Claudia did her best to be supportive of her husband, but eventually she became exhausted and overwhelmed by his continuing stress and distraction. He didn’t have time for himself, let alone for his wife and two children. He wanted to be with them, but he believed he couldn’t afford to take the time. He didn’t have time to breathe, to look at the moon, or to enjoy his steps. Although he was supposedly the boss, his craving to get ahead was the real boss, demanding one hundred percent of his time and attention.
Claudia was lonely. She wasn’t really seen by her husband. She took care of the family and the house, did charitable work as a volunteer, and spent time with her friends. She went to graduate school and then started working as a psychotherapist. Although she found meaning in these activities, she still felt unsupported in her marriage. His sons wondered why their father was gone so much. They missed him and often asked for him.
When Frederick and Claudia’s older son, Philip, had to go to the hospital for open-heart surgery, Claudia spent more than seven hours alone with Philip because Frederick couldn’t get away from his business. Even when Claudia went into the hospital for her own surgery, to remove a benign tumor, Frederick didn’t come.
Yet Frederick believed that he was doing the right thing by working so hard, that he was doing it for his family and for the people he worked with, who depended on him. He felt responsible for fulfilling his duties at work, and his work gave him a sense of accomplishment and satisfaction. But he was also driven by a strong feeling of pride. He was proud of being successful, of being able to make important decisions, and of having a high income.
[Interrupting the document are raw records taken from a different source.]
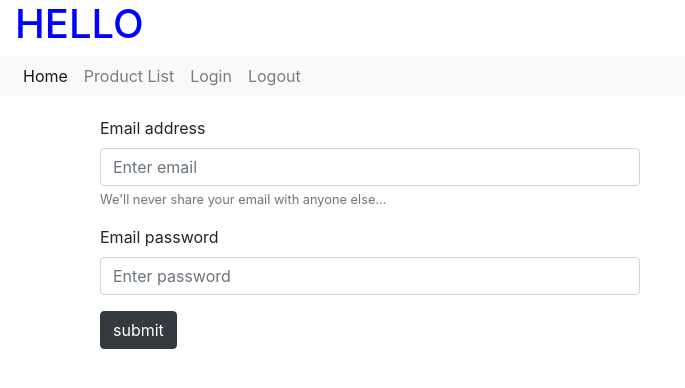
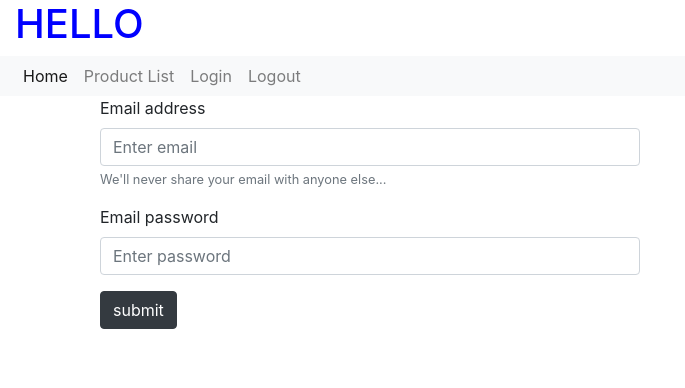
Before and after one commit to linoravny/Angular7-Test1, an Angular app: page /form in a window 1280 px wide. Shown: the top 388 px of the page, without its empty margins (0-685 px from the left). Built offline with nearby package versions, Linux system fonts and the light colour scheme.

Commit message:
forms css fixes

```diff
--- a/angular.json
+++ b/angular.json
@@ -3,7 +3,7 @@
   "version": 1,
   "newProjectRoot": "projects",
   "projects": {
-    "courseApp": {
+    "angular-test": {
       "root": "",
       "sourceRoot": "src",
       "projectType": "application",
--- a/src/app/form/form.component.html
+++ b/src/app/form/form.component.html
@@ -3,7 +3,7 @@
     <div class="col-sm">{{pageTite}}</div>
   </div> -->
 
-  <form [formGroup]="myForm" (submit)="handleLogin()" name="loginForm">
+  <ng-form [formGroup]="myForm" (submit)="handleLogin()" name="loginForm">
 
     <!--email-->
     <div class="form-group">
@@ -50,4 +50,4 @@
       <button type="submit" class="btn btn-dark">submit</button>
     </div>
 
-  </form>
+  </ng-form>
--- a/tsconfig.json
+++ b/tsconfig.json
@@ -18,5 +18,9 @@
       "es2018",
       "dom"
     ]
-  }
+  },
+  "include": [
+    "src/**/*.ts",
+    "src/environments/*.*.ts"
+  ]
 }
```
Claudia regularly asked Frederick to slow down, to take time off for himself and his family, and to enjoy life. She told him she felt he’d become enslaved by his work. It was true. They had a beautiful home with a lush, green garden in a nice neighborhood. Frederick loved gardening, but he wasn’t home enough to spend time in the yard. Frederick always responded to Claudia’s requests by saying that he enjoyed his work, and his business couldn’t get by without him. He often told her that in a few years, after he retired, he would have plenty of time for himself, her, and their sons.
At fifty-one, Frederick was killed instantly in a car accident. He never had a chance to retire. He thought he was irreplaceable, but it took his company only three days to fill his position.”
Excerpt From: Thich Nhat Hanh. “The Art of Power.”
I don’t know about you but for me it was the “but it took his company only three days to fill his position” that really took away my last shred of hope. In a way it is not hard to relate to Frederick. The destruction we see him cause with his blindness hurts our eyes and we can empathize. Deep down we hope that he still will be rewarded in some way. And then he isn’t. He is replaceable. The end.
We live in a world with so many people doing the best they can. And so many of us have good intentions. But then we get confused because we feel that our view is the better view. The other might not agree and it becomes hard to connect with each other. Or to stay connected with oneself for that matter. We can spend our whole lives being disconnected from ourselves and our loved ones. Reconnecting with the present moment is about the wisest thing I can think of. I will go for a walk on the beach.
This is episode 7 in a series of 100 blog posts that will be published daily during the 100 Day Warrior. All posts are written by Atalwin Pilon, founder of Basic Goodness and creator of the 100 Day Warrior, a unique program around physical strength, inner wisdom and meaning. For requests for motivational speaking, in-company workshops, online coaching and mindfulness training click here. If you would like to join our international community of brave and inspiring human beings or just follow this blog and receive updates, please click here of sign up on the right side of the page. Atalwin specializes in coaching smart and creative people, both groups and individuals. If you are interested in a free coaching session click here.